Shall We Gather at the River is part of a series titled The Prayer Language, which was inspired by a book of Cree hymns owned by Kent Monkman’s parents, and the work incorporates Cree syllabics quoted from the hymn of the same name that gives the piece its title. Layers of thick, semi-transparent acrylic paint mimic human skin, with a surface resembling veins, muscles, and bone. Underneath these markings are ghostlike figures sourced from photographs of men wrestling, entwined in either ecstasy or struggle. Intrigued by Michel Foucault’s notion of sexuality as an exchange of power, Monkman explores the body as a site of contention inflected by conquest, struggle, and implicit questions of identity, using his ancestral language of Cree. This act of layering—body, language, and history—is a powerful reference to the impact of Christianity on Indigenous communities, a critical issue Monkman has explored for many years.

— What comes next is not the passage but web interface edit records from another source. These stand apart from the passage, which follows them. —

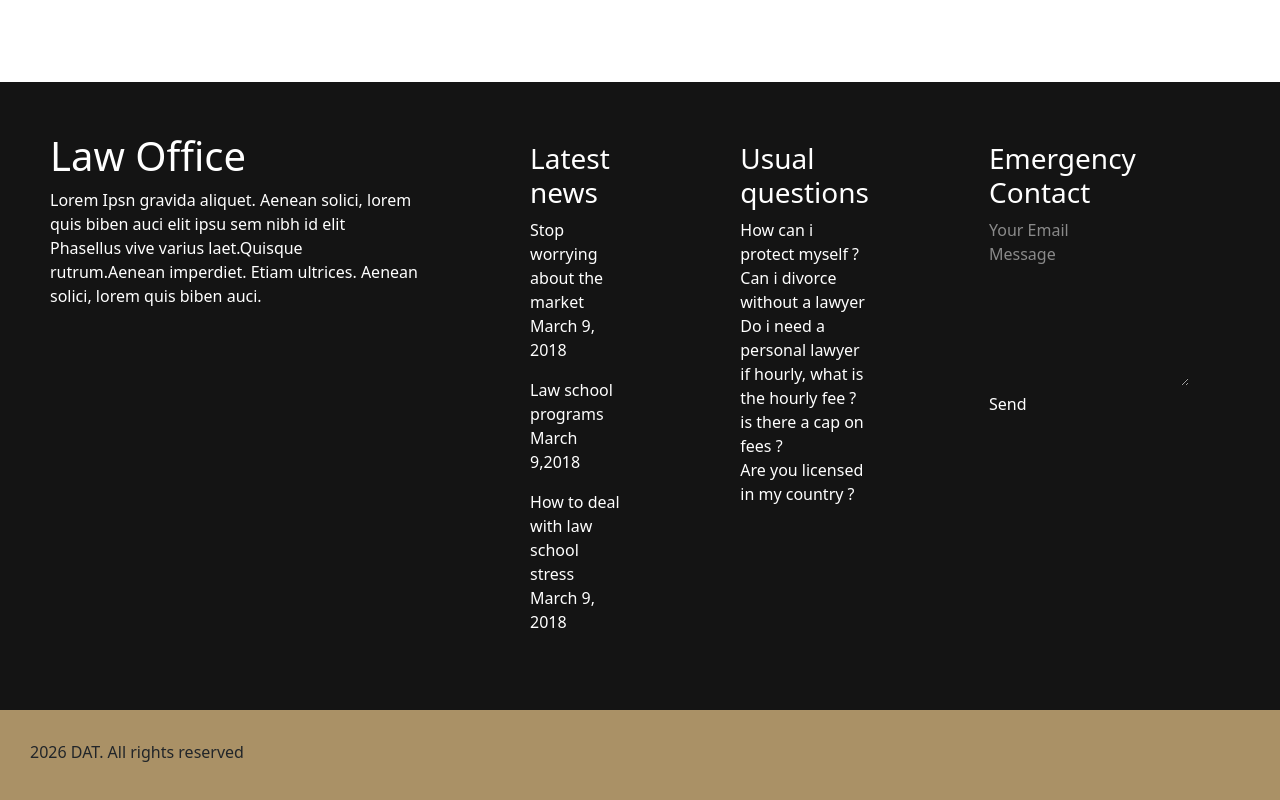
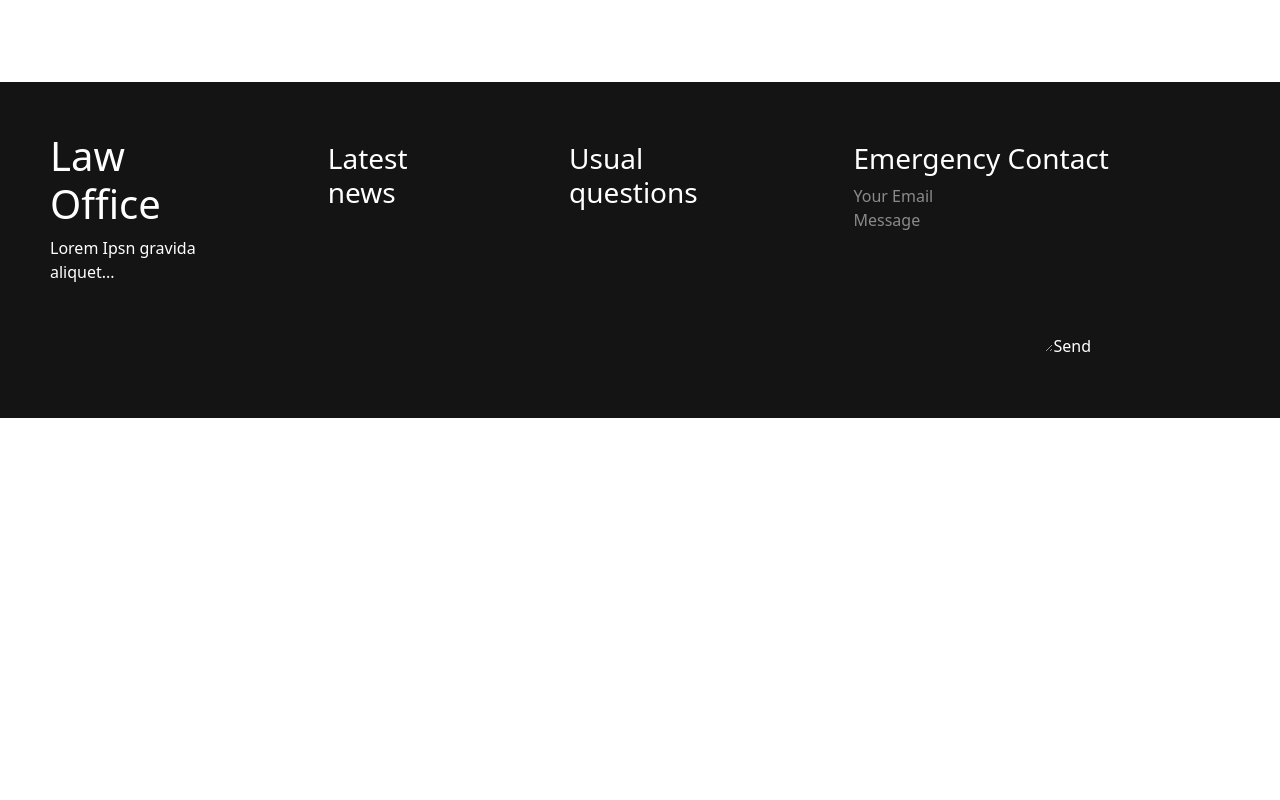
Before and after one commit to Toluwanimicode/Anwalt-Frontend, a React (Vite) app: page /team in a window 1280 px wide. Shown: the part 1740-2540 px from the top of the page. After the commit the page ends 2158 px from the top, so only its background shows below. Built offline with nearby package versions, Linux system fonts and the light colour scheme.

Commit message:
added changes

```diff
--- a/src/components/Footer/Footer.jsx
+++ b/src/components/Footer/Footer.jsx
@@ -1,70 +1,109 @@
-import React from 'react'
+import React, { useState } from 'react'
 import "./Footer.css"
 
 const Footer = () => {
+
+const [formData, setFormData] = useState({
+    email: "",
+    message: ""
+})
+
+const handleChange = (e) => {
+    setFormData({
+        ...formData,
+        [e.target.name]: e.target.value
+    })
+}
+
+const handleSubmit = async (e) => {
+    e.preventDefault()
+
+    try {
+
+        const response = await fetch(
+            "http://localhost:5000/submit-form",
+            {
+                method: "POST",
+                headers: {
+                    "Content-Type": "application/json"
+                },
+                body: JSON.stringify(formData)
+            }
+        )
+
+        const data = await response.json()
+
+        alert(data.message)
+
+        // Clear form after successful submit
+        setFormData({
+            email:"",
+            message:""
+        })
+
+    } catch(error){
+        console.log(error)
+    }
+}
+
 return (
-    <div >
-        <div className='footer-section' >
+<div>
+
+<div className='footer-section'>
+
 <div className='FooterSection-1'>
     <div>
         <h1>Law Office</h1>
-                    <p>Lorem Ipsn gravida aliquet. Aenean solici, lorem quis biben auci elit ipsu sem nibh id elit Phasellus vive varius laet.Quisque rutrum.Aenean imperdiet. Etiam ultrices. Aenean solici, lorem quis biben auci.</p>
-                </div>
-                <div>
-                    <div> {/*This particular div is for the icons*/}
-                        <div></div>
-                        <div></div>
+        <p>
+            Lorem Ipsn gravida aliquet...
+        </p>
     </div>
 </div>
-            </div>
+
 <div className='FooterSection-2'>
     <h3>Latest news</h3>
-                <p>Stop worrying about the market  March 9, 2018</p>
+</div>
 
-                <p>Law school programs
-                    March 9,2018
-                </p>
-
-                <p>How to deal with law school stress
-                    March 9, 2018
-                </p>
-            </div>
 <div className='FooterSection-3'>
     <h3>Usual questions</h3>
-                <p>How can i protect myself ?
-                    <br></br>
-                    Can i divorce without a lawyer
-                    <br></br>
-                    Do i need a personal lawyer
-                    <br></br>
-                    if hourly, what is the hourly fee ?
-                    <br></br>
-                    is there a cap on fees ?
-                    <br></br>
-                    Are you licensed in my country ?
+</div>
 
-                </p>
-            </div>
 <div className='FooterSection-4'>
     <h3>Emergency Contact</h3>
-                <form class="contact-form"  method="POST">
-                    <input type="email" name="email" placeholder="Your Email" required />
-                    <textarea name="message" placeholder="Message" rows="6" required></textarea>
-                    <button type="submit">Send</button>
+
+    <form
+        className="contact-form"
+        onSubmit={handleSubmit}
+    >
+
+        <input
+            type="email"
+            name="email"
+            placeholder="Your Email"
+            value={formData.email}
+            onChange={handleChange}
+            required
+        />
+
+        <textarea
+            name="message"
+            placeholder="Message"
+            rows="6"
+            value={formData.message}
+            onChange={handleChange}
+            required
+        />
+
+        <button type="submit">
+            Send
+        </button>
+
     </form>
+
 </div>
+
 </div>
-            <div className='footer-end'>
-                <div>
-                        <p>2026 DAT. All rights reserved</p>
-                </div>
-                <div>
-                    <div></div>
-                    <div></div>
-                    <div></div>
-                    <div></div>
-                </div>
-            </div>
+
 </div>
 )
 }
```
Lines whose indentation alone changed are shown as unchanged.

Cree was called “the prayer language” on the reserve where Monkman’s great-grandmother was born in St. Peters, Manitoba, and Christianity was part of his personal history, with lasting effects passed along from his great-grandmother to the present. While the invention of Cree syllabics dates to 1840 and is attributed to James Evans, an Anglican missionary in northern Manitoba, many Cree people, including Monkman, believe that syllabics existed on birchbark scrolls and that Evans learned about them through his contact with the Cree community. In Evans’s hands the syllabics were deployed through a non-Indigenous perspective, accentuating the Church’s association with the colonizer. Christianity established its presence through this language, encoding marks signifying teachings of the Bible. Monkman could not speak or read Cree at the time he created this work (he is currently learning the language), but he saw the language as an abstraction, and the syllabics became abstract marks within his art.
Monkman also addresses sexual power relations in the history of Indigenous and European contact by bringing together elements of hymns and homoeroticism. Some titles in The Prayer Language series are cheeky double entendres that push against Christian sexual morality, such as When He Cometh, 2001. “I was thinking of colonized sexuality,” he explained. “It was through the process of colonization and the impact of the Church and missionaries that resulted in homophobia in our communities.” The series was exhibited at the Indian Art Centre (now the Indigenous Art Centre) in Ottawa in 2001.